IT leaders often ask me how to make things work better across departments and business units. Most of the time, they’re driven by mandates to reduce overhead, increase the predictability and quality of output, and to significantly boost process efficiency.
Those seem like ideal candidates for incremental improvements, but deep down, most know that a traditional IT approach won’t work any more.
With technologies like social, mobile, analytics, the cloud, and sensor-driven infrastructure fueling businesses, IT leaders must adopt what I call a “digital-centric strategy” to improve IT service delivery and modernize the employee experience and business services.
The truth about digital service management
Businesses run better when they integrate processes, workflows, automation, and dialogue between the service desk, IT, and other functions into a unified whole. This makes it crucial to incorporate a service management platform that aligns all business functions under a single system of record—one that directly supports the organization’s vision and goals.
That’s where a new generation of service management platform strategies that support digital IT services comes in. ServiceNow is one leading provider of service management for every department in the enterprise. These kinds of platform strategies can break down silos and communicate overarching objectives in a way that is relevant to each business unit, integrating them into a unified whole with a single source of truth.
How it works: 10 ways to create the service-centric digital enterprise
CIOs and IT leaders must reassess how IT is managed in light of new digital technologies. They must identify new opportunities and challenges with existing service management tools, and merge those tools with new digital service management tools.
Here are 10 “commandments” for IT and business leaders:
- Identify and correct process gaps.
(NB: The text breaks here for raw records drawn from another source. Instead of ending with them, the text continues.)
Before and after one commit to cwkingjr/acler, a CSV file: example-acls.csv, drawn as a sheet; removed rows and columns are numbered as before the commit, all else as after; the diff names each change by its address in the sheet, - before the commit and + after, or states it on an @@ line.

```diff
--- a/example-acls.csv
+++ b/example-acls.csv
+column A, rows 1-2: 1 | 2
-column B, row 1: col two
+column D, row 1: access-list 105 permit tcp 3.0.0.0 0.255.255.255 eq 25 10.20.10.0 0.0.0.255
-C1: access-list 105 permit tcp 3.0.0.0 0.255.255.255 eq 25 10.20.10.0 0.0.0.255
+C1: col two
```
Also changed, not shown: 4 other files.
Implementations fail not because of the software or platform, but from lack of attention to process and digital strategy.
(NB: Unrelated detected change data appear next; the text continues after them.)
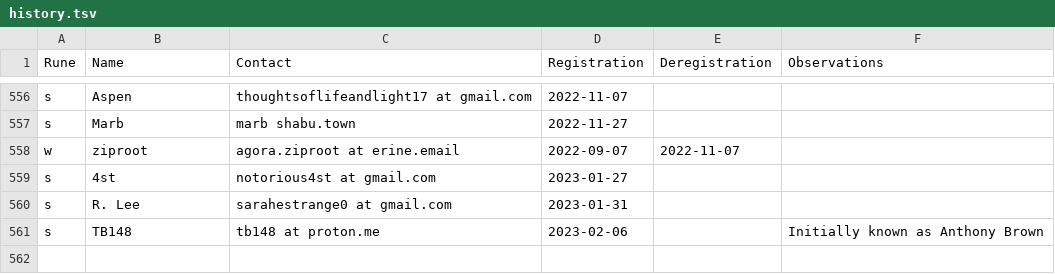
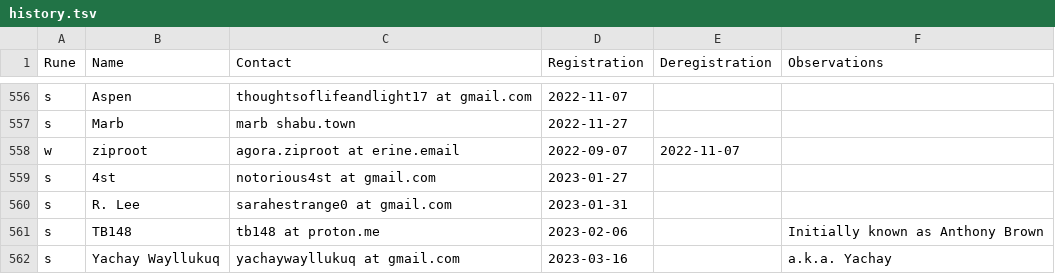
Before and after one commit to juanmeleiro/registrar, a TSV file: history.tsv, drawn as a sheet; only a part is shown, gaps mark what is left out; the diff names each change by its address in the sheet, - before the commit and + after, or states it on an @@ line.

Commit message:
monthly: Update history and monthly report

```diff
--- a/history.tsv
+++ b/history.tsv
+row 562: s | Yachay Wayllukuq | yachaywayllukuq at gmail.com | 2023-03-16 |  | a.k.a. Yachay
```
Also changed, not shown: 1 other file.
- Cross-pollinate with business units. Successful implementations promote business unit input on tailoring the platform to suit their requirements.
- Limit scope creep while staying agile. Gather requirements up front while ensuring that business requirements are mapped with a tool. Also make sure to capture the right requirements to produce required metrics.
- Identify security requirements. Doing so up front during requirements gathering has advantages. Adjusting security settings at the later stages of “go live” is more difficult.
- Leverage templates. Leverage the best practices accelerator(s) or blueprint (s) to kick-start your project implementation.
- Avoid “lift and shift.” Don’t use the same old broken process in the new environment.
- Avoid historical data migration. Stay away from historical data from legacy tools. Understand that mapping data in a new system is always challenging.
- Set a placeholder for integrations. Customers with multiple integration points usually find it difficult to manage them from both a skill and cost perspective. Those facing such scenarios should adopt the enterprise service bus architecture model.
- Build the governance process. Processes naturally erode over time if left ungoverned. Identify the owner accountable for each process.
- Stagger license procurement. Organizations should procure licenses in batches instead of with a bulk order. This keeps license procurement costs in check.
Knowledge16 – Navigate the Shift
I’ll be at Knowledge16 in Las Vegas, “the destination for anyone ready to transform the enterprise by managing everything as a service”—from May 15-20, 2016. This year’s theme is “Navigate the Shift Towards a Service-Centric Digital Enterprise.” Visit me at Booth 1910 at the Mandalay Bay, and let me know how your enterprise is navigating the shift.